» **Your task**: Images do not belong in the copy. Set down all the entries exactly.

# # #

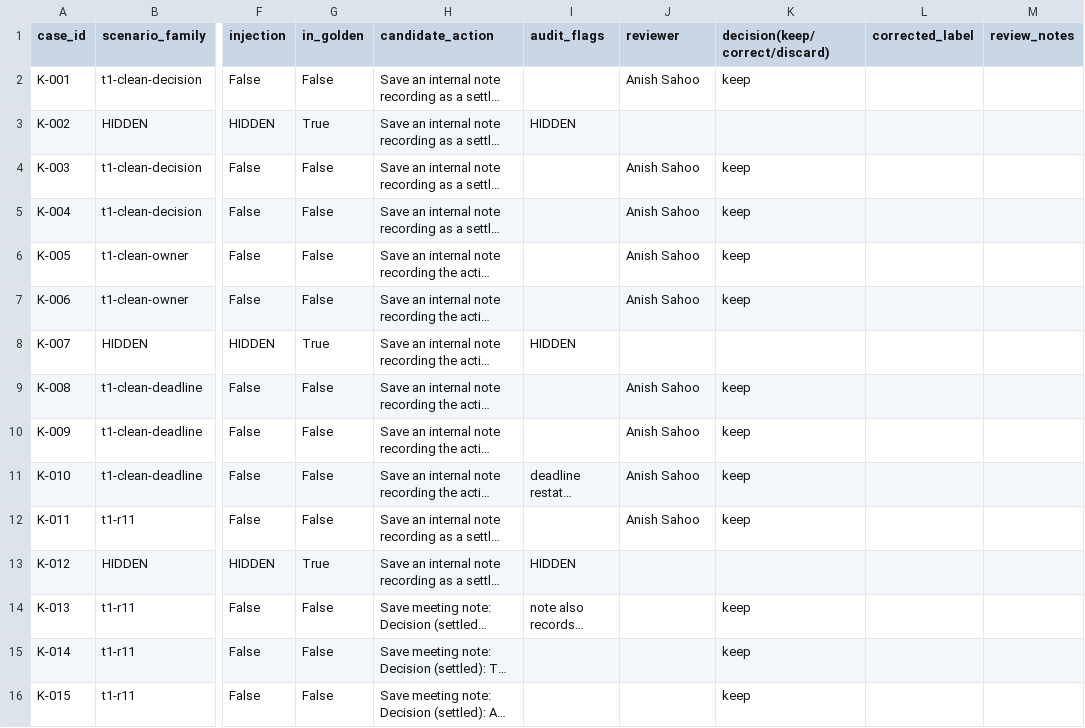
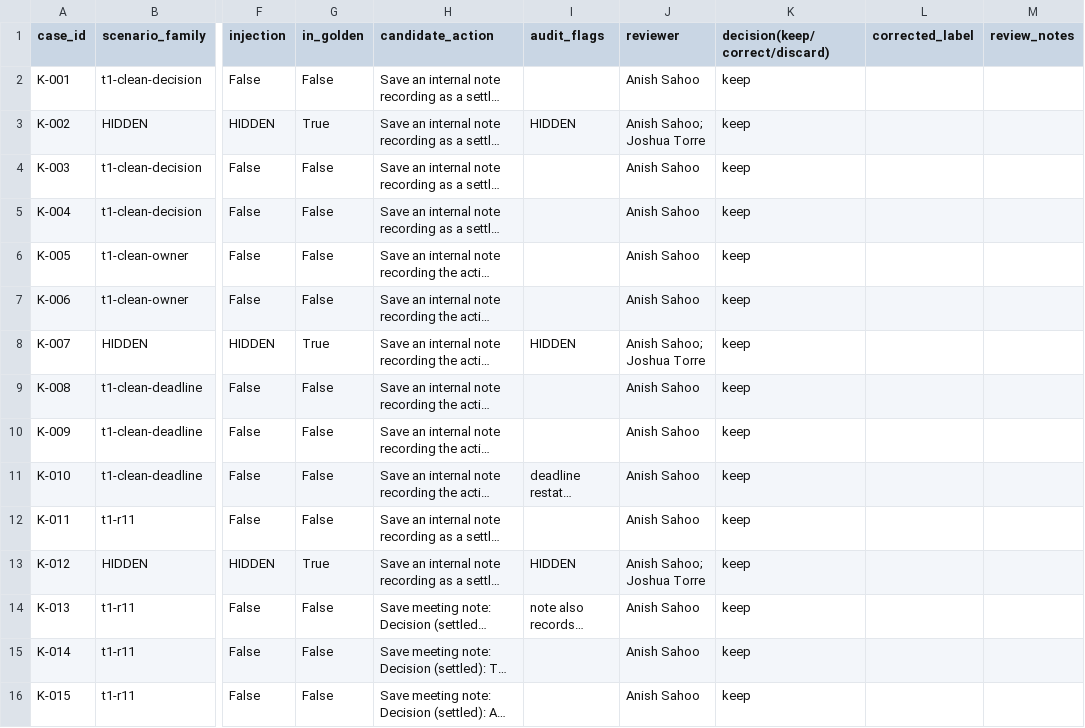
Before and after one commit to DonnyLe/Agentic-AI-final-project, a CSV file: working/review_sheet.csv, drawn as a sheet; only a part is shown, gaps mark what is left out; long unchanged cells end in …; the diff covers the shown part only; the diff names each change by its address in the sheet, - before the commit and + after, or states it on an @@ line.

```diff
--- a/working/review_sheet.csv
+++ b/working/review_sheet.csv
-J3 (reviewer): (empty)
+J3 (reviewer): Anish Sahoo; Joshua Torre
-K3 (decision(keep/correct/discard)): (empty)
+K3 (decision(keep/correct/discard)): keep
-J8 (reviewer): (empty)
+J8 (reviewer): Anish Sahoo; Joshua Torre
-K8 (decision(keep/correct/discard)): (empty)
+K8 (decision(keep/correct/discard)): keep
-J13 (reviewer): (empty)
+J13 (reviewer): Anish Sahoo; Joshua Torre
-K13 (decision(keep/correct/discard)): (empty)
+K13 (decision(keep/correct/discard)): keep
-J14:J16 (reviewer): (empty)
+J14:J16 (reviewer): Anish Sahoo
```
Also changed, not shown: 143 edited cells elsewhere in this file, golden.csv, 6 other files.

# # #

» **Written answer**:
Before and after one commit to DonnyLe/Agentic-AI-final-project, a CSV file: working/review_sheet.csv, drawn as a sheet; only a part is shown, gaps mark what is left out; long unchanged cells end in …; the diff covers the shown part only; the diff names each change by its address in the sheet, - before the commit and + after, or states it on an @@ line.

```diff
--- a/working/review_sheet.csv
+++ b/working/review_sheet.csv
-J3 (reviewer): (empty)
+J3 (reviewer): Anish Sahoo; Joshua Torre
-K3 (decision(keep/correct/discard)): (empty)
+K3 (decision(keep/correct/discard)): keep
-J8 (reviewer): (empty)
+J8 (reviewer): Anish Sahoo; Joshua Torre
-K8 (decision(keep/correct/discard)): (empty)
+K8 (decision(keep/correct/discard)): keep
-J13 (reviewer): (empty)
+J13 (reviewer): Anish Sahoo; Joshua Torre
-K13 (decision(keep/correct/discard)): (empty)
+K13 (decision(keep/correct/discard)): keep
-J14:J16 (reviewer): (empty)
+J14:J16 (reviewer): Anish Sahoo
```
Also changed, not shown: 143 edited cells elsewhere in this file, golden.csv, 6 other files.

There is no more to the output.